(Code change snippets)
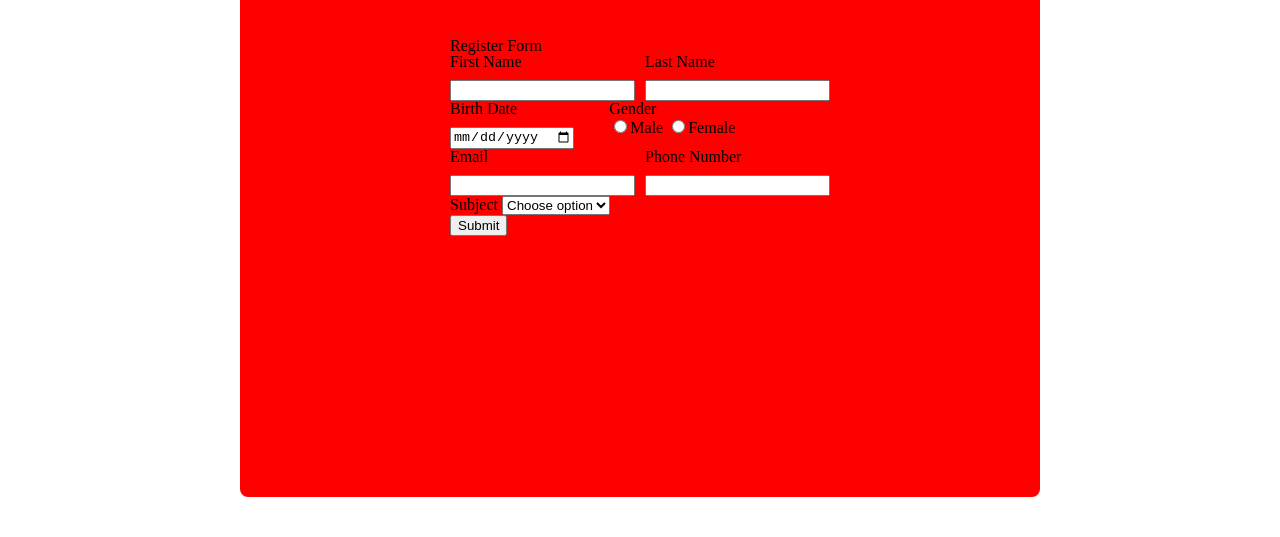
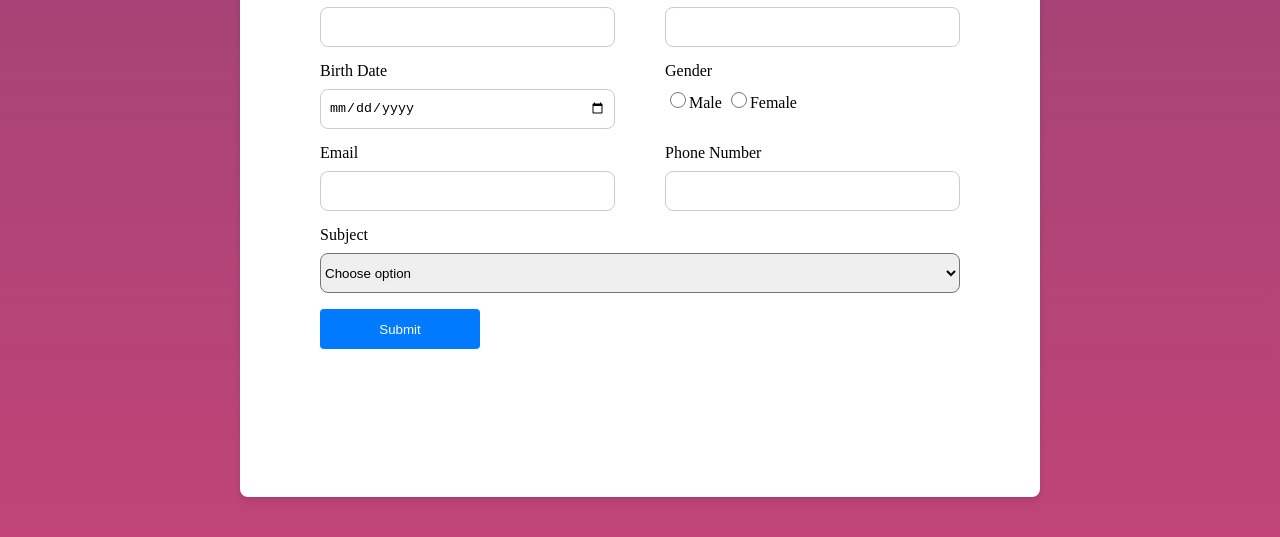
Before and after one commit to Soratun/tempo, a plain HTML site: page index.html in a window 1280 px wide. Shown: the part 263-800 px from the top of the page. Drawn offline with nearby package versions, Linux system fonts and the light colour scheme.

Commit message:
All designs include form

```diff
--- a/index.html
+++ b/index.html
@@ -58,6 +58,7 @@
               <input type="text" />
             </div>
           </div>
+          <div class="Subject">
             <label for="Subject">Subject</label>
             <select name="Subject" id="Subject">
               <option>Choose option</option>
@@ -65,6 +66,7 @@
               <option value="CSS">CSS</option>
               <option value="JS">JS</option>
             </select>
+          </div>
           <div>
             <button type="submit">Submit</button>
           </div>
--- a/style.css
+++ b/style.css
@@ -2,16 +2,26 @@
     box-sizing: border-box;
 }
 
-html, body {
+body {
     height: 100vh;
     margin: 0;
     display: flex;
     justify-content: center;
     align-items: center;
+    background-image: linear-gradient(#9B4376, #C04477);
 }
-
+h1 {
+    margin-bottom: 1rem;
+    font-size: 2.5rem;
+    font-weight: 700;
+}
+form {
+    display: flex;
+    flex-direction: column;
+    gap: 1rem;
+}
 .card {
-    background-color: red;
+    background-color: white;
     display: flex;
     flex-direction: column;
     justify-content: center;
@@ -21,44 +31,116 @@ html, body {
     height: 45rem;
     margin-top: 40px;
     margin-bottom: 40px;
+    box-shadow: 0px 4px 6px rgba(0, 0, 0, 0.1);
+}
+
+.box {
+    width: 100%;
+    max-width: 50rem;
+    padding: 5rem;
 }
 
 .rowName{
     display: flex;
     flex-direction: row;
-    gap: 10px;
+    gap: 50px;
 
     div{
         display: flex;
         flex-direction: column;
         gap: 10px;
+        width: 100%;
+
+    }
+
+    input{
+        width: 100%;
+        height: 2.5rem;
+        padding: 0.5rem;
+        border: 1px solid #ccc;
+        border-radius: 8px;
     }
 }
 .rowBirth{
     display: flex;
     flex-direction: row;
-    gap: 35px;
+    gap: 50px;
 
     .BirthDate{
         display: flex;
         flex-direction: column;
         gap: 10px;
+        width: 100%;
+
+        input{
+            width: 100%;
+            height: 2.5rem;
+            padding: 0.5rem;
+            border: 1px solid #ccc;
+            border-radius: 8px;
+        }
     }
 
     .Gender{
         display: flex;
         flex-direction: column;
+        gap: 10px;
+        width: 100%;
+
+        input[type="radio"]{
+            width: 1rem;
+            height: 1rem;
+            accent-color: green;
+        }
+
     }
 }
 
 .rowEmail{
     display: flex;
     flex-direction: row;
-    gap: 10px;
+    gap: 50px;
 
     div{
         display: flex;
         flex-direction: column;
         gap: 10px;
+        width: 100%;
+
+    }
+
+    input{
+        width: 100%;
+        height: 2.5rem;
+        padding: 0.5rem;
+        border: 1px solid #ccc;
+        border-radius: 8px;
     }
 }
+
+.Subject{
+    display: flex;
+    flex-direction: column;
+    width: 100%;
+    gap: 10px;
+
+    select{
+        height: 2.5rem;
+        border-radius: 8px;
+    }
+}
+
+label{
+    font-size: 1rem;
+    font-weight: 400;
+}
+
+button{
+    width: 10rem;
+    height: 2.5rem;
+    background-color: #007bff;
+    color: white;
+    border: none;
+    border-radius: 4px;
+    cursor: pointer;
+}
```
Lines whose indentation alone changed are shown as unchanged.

* * *

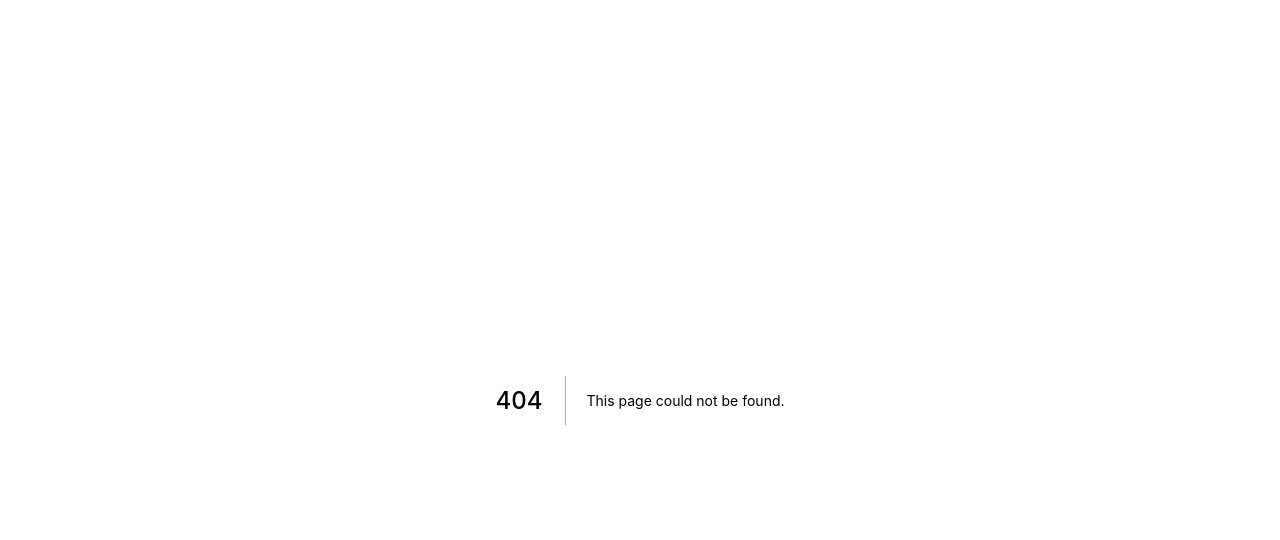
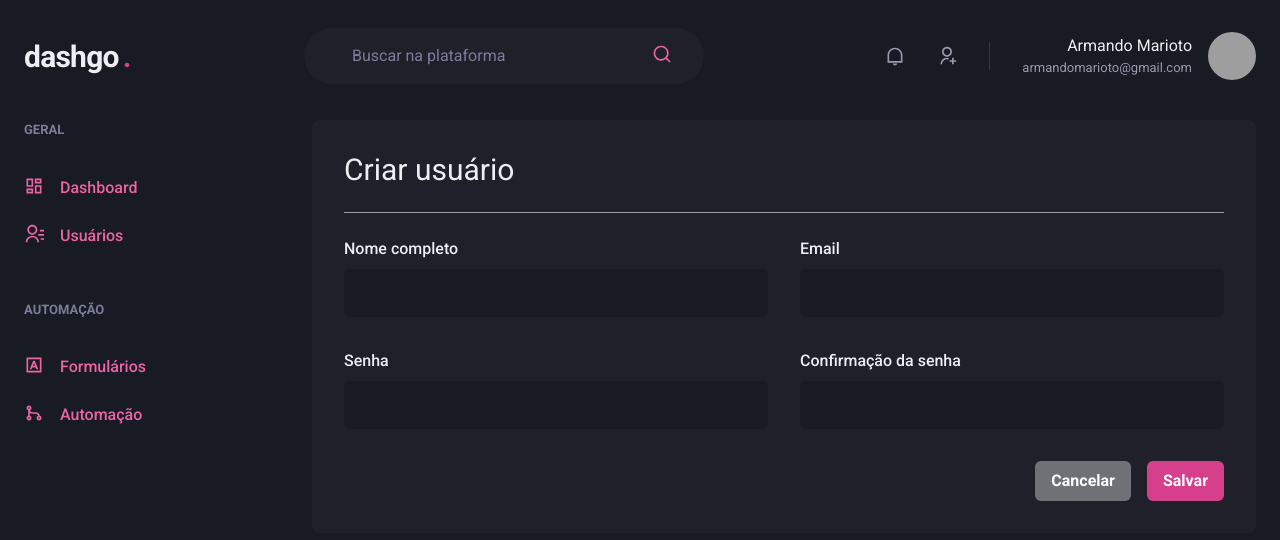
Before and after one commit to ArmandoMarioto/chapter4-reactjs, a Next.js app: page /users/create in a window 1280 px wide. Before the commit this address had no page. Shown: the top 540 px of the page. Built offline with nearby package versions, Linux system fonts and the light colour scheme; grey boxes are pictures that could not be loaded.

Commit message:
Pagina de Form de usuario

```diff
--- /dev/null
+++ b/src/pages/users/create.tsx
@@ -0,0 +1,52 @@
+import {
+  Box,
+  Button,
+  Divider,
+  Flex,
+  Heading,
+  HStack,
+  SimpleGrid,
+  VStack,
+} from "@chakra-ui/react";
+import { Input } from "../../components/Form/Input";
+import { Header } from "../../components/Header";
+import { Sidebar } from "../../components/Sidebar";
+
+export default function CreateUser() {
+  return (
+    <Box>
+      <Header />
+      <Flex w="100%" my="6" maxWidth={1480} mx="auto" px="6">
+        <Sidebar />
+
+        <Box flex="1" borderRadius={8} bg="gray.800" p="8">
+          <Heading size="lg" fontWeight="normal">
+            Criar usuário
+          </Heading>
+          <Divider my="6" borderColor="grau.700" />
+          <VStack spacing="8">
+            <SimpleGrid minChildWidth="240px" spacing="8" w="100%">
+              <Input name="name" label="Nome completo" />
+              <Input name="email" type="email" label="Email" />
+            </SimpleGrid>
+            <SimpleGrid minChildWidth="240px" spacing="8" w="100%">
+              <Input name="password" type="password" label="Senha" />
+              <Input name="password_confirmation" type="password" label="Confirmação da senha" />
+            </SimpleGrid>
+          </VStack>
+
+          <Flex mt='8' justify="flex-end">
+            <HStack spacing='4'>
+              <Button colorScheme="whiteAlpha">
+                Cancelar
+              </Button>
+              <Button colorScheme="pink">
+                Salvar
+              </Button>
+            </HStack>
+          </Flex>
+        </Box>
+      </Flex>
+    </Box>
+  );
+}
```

* * *

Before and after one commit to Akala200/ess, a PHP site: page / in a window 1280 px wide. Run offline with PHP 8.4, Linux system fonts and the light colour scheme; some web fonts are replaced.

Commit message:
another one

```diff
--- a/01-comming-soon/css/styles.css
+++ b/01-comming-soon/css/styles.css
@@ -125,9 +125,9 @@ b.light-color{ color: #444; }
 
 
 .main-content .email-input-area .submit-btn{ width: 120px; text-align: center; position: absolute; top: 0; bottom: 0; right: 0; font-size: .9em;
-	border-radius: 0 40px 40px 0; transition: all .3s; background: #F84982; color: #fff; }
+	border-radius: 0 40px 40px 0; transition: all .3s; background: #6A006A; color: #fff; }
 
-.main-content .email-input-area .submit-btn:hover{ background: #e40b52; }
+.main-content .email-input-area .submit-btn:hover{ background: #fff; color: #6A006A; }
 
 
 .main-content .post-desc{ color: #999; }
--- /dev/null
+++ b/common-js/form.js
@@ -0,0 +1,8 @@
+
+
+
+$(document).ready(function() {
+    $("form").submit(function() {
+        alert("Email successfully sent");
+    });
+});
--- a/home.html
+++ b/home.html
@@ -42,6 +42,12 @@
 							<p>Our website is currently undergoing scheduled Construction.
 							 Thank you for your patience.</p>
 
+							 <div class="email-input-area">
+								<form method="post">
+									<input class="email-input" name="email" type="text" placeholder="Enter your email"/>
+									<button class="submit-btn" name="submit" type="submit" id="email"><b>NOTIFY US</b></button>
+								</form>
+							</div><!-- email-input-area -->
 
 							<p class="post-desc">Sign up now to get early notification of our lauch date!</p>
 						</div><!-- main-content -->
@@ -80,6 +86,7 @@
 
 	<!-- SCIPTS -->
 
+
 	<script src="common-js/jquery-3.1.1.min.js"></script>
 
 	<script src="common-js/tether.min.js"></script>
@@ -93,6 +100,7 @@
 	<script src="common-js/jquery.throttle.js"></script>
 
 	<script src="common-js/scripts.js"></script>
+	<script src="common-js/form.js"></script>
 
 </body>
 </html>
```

Work task —
In the records above, find every line that contains the word "Divider" and copy it.

Output of the task —
+  Divider,
+          <Divider my="6" borderColor="grau.700" />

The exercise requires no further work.